Stored entries
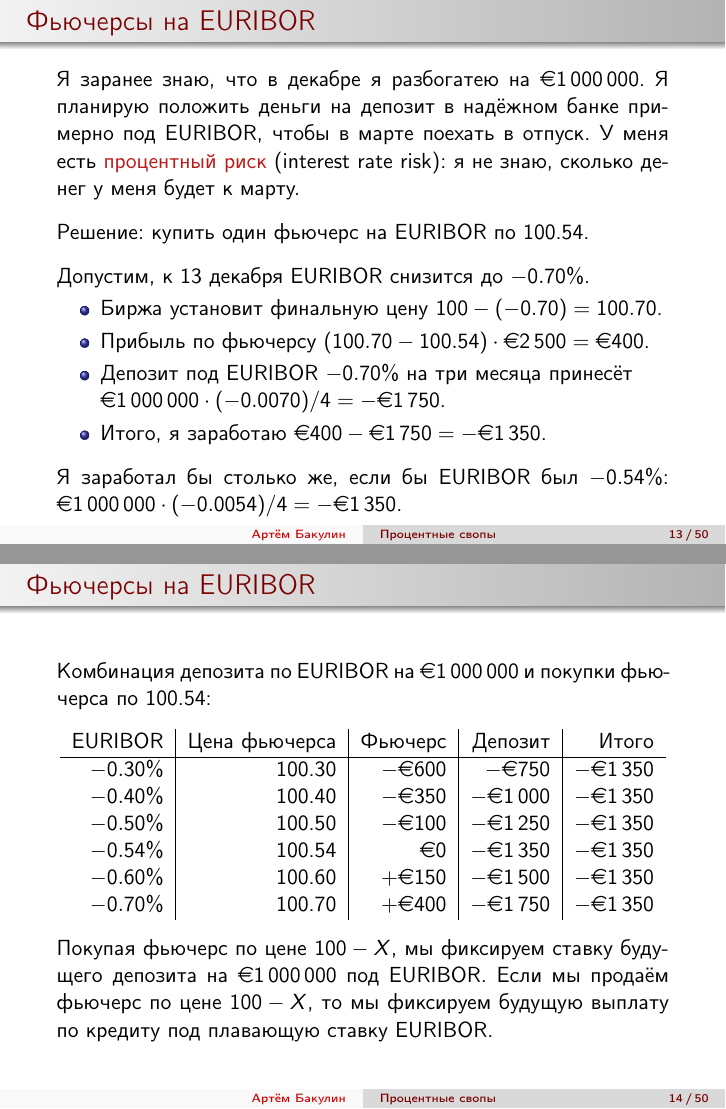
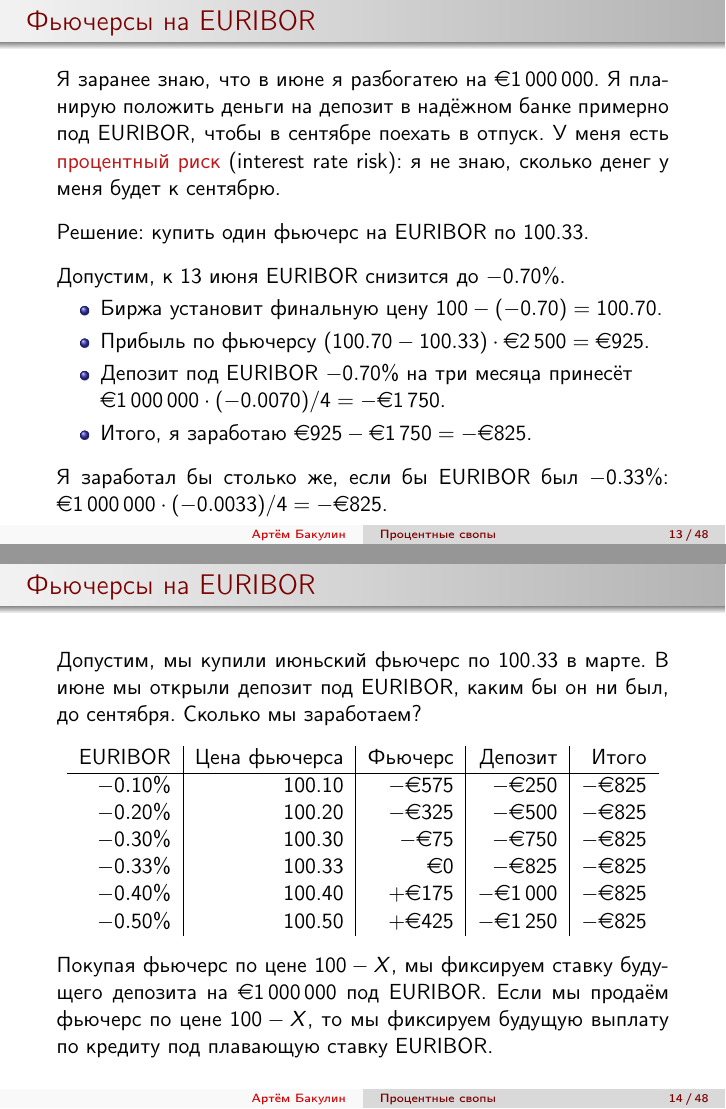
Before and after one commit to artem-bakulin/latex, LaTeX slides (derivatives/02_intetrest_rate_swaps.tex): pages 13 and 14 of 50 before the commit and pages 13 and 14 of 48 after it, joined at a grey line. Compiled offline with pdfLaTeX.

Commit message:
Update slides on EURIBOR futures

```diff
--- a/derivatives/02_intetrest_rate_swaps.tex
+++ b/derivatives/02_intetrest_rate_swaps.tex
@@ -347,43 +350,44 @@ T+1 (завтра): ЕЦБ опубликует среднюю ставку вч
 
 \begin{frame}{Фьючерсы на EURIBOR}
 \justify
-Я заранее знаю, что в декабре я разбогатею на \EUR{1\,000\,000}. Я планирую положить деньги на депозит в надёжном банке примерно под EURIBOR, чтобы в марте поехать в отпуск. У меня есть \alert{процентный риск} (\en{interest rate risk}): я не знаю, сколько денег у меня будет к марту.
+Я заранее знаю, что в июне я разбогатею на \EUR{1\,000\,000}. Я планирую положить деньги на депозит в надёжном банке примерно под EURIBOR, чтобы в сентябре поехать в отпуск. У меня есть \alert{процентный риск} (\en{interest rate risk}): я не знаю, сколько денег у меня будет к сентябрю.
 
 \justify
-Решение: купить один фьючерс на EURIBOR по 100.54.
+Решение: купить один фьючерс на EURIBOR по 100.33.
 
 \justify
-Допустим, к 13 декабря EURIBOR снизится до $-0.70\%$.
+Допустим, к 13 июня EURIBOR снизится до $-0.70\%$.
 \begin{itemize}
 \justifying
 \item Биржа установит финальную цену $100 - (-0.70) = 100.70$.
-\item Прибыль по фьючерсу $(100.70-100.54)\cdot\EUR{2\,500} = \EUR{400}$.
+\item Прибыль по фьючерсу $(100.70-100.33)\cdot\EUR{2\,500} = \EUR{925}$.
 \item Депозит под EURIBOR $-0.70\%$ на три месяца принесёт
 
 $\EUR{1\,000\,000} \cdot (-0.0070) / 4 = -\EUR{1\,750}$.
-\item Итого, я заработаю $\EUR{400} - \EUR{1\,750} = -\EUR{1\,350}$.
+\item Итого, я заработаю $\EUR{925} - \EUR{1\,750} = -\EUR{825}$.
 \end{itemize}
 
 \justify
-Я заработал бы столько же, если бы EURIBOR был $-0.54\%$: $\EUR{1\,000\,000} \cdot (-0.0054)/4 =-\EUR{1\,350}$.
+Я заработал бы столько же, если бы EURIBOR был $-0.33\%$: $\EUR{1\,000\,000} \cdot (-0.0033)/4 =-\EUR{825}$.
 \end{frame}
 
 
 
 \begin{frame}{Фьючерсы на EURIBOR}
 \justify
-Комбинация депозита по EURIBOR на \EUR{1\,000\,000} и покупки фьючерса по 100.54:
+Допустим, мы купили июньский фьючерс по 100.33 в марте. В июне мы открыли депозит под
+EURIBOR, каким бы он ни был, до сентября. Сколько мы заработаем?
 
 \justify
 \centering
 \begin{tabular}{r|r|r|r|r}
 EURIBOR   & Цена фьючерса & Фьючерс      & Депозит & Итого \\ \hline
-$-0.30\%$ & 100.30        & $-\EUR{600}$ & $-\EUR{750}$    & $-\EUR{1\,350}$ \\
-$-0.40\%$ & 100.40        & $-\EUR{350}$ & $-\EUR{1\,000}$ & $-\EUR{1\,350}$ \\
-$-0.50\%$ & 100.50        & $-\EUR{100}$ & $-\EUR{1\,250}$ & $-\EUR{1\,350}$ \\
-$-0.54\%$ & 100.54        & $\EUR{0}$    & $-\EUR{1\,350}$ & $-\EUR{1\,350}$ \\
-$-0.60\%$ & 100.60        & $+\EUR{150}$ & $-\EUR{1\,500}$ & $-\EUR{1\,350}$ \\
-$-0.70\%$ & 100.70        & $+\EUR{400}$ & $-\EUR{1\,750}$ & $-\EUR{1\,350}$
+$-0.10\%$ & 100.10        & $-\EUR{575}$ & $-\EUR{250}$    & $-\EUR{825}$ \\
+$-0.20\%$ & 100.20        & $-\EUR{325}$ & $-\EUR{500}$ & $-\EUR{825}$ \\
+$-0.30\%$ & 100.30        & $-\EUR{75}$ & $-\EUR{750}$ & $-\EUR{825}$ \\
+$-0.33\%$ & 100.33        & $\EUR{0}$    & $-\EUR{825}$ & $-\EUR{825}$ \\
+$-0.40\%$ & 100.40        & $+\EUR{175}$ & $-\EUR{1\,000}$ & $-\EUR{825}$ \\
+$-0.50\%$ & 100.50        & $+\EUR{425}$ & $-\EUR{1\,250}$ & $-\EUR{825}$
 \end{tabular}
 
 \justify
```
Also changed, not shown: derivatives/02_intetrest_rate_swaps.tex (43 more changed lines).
==
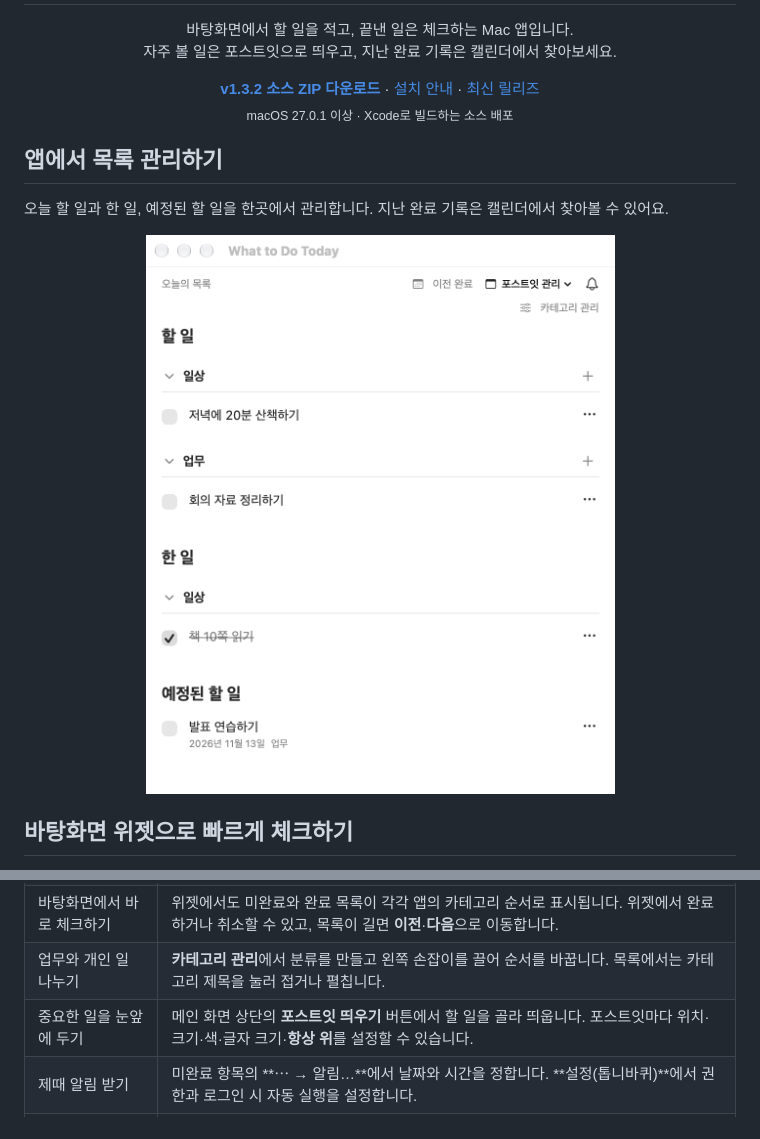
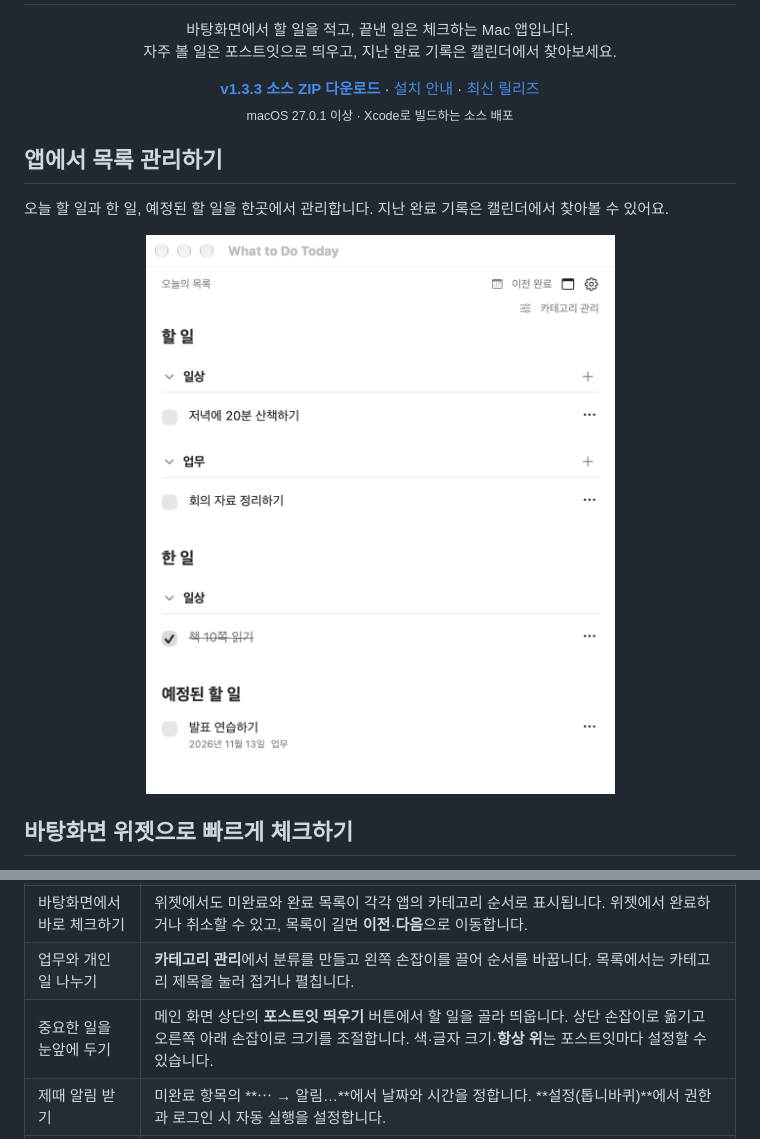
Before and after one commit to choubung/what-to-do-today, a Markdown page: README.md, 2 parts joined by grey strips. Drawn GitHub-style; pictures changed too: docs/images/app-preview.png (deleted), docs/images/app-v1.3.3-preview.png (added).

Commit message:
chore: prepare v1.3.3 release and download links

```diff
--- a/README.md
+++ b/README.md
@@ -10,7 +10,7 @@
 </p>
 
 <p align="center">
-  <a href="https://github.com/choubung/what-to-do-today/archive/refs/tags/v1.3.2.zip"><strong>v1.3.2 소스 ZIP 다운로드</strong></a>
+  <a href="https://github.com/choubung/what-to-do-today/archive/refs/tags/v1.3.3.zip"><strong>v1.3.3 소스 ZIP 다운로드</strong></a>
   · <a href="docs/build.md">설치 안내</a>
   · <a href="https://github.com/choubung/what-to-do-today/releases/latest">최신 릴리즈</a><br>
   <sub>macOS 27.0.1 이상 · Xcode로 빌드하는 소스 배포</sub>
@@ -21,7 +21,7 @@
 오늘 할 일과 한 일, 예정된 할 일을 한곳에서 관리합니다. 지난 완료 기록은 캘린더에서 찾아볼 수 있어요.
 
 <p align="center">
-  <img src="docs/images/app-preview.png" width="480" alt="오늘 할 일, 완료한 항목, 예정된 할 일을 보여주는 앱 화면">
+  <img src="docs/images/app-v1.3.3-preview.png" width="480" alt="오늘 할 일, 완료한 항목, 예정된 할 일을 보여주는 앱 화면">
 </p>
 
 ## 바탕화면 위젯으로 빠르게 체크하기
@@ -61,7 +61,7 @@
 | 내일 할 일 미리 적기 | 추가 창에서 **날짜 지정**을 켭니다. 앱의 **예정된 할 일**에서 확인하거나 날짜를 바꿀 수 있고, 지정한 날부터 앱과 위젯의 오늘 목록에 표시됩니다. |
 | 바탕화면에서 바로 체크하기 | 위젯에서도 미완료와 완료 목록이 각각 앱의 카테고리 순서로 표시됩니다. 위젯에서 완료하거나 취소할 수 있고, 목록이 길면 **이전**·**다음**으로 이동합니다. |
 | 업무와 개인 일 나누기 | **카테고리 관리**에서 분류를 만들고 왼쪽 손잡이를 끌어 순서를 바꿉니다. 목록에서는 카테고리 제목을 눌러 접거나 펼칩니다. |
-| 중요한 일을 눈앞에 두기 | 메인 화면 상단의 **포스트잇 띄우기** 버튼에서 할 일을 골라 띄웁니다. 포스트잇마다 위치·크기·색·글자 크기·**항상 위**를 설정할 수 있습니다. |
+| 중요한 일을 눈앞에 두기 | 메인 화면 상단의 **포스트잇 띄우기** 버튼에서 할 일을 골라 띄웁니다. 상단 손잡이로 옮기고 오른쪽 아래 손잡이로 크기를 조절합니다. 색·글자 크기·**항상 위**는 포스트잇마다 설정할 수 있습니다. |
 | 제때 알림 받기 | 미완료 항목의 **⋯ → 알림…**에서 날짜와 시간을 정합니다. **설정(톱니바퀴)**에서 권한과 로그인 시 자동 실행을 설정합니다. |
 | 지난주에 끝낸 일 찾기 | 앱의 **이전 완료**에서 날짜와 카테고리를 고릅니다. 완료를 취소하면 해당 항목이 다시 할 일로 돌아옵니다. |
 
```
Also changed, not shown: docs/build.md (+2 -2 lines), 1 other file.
...
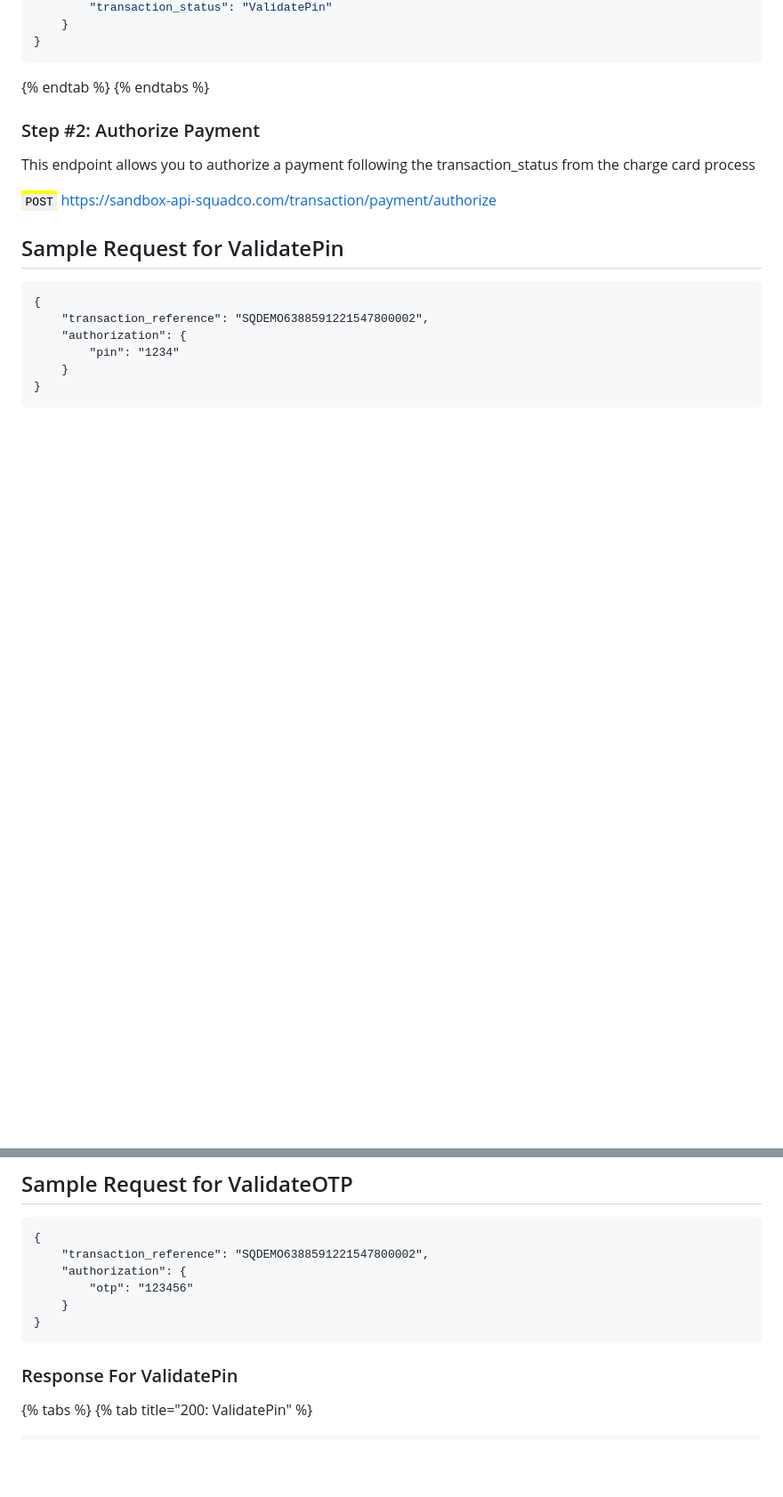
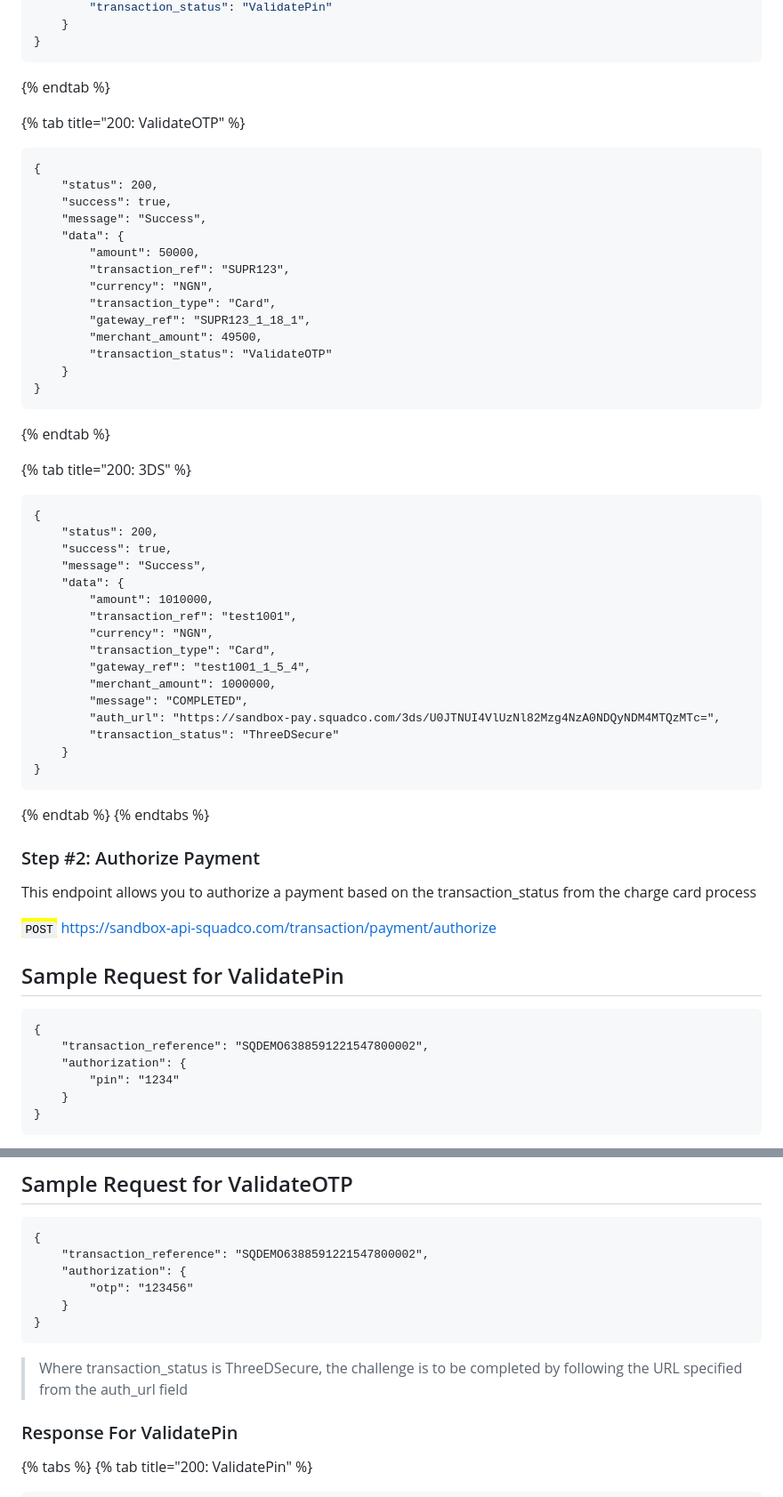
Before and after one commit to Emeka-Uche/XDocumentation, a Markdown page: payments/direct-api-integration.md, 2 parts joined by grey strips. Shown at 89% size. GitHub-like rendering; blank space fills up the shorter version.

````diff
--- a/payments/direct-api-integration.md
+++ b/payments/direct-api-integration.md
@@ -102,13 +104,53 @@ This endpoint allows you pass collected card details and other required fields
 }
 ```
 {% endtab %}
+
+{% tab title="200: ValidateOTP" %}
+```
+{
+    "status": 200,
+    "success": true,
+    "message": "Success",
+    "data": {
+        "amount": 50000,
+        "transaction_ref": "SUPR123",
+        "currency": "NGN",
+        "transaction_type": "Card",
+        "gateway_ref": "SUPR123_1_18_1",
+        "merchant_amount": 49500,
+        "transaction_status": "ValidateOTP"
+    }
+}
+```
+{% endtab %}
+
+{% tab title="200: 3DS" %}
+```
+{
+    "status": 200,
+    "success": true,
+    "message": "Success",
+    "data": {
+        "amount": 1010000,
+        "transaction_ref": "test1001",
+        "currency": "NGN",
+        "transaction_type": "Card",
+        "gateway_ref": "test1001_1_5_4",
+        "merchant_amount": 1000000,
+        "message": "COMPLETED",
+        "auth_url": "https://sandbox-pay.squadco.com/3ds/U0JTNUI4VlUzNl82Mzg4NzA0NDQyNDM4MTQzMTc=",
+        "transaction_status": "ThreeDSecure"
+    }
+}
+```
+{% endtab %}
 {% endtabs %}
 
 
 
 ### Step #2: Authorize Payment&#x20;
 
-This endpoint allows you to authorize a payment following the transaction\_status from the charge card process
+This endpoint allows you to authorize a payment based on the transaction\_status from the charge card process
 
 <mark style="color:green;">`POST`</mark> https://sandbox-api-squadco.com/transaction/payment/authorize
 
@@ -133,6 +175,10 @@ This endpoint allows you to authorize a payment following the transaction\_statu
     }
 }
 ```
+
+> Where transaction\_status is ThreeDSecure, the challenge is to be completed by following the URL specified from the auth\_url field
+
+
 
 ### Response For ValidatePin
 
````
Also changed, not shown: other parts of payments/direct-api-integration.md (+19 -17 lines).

WHAT IS EXPECTED — Count how many lines above include the word "https" and answer with that figure only.

SOLUTION BELOW — 5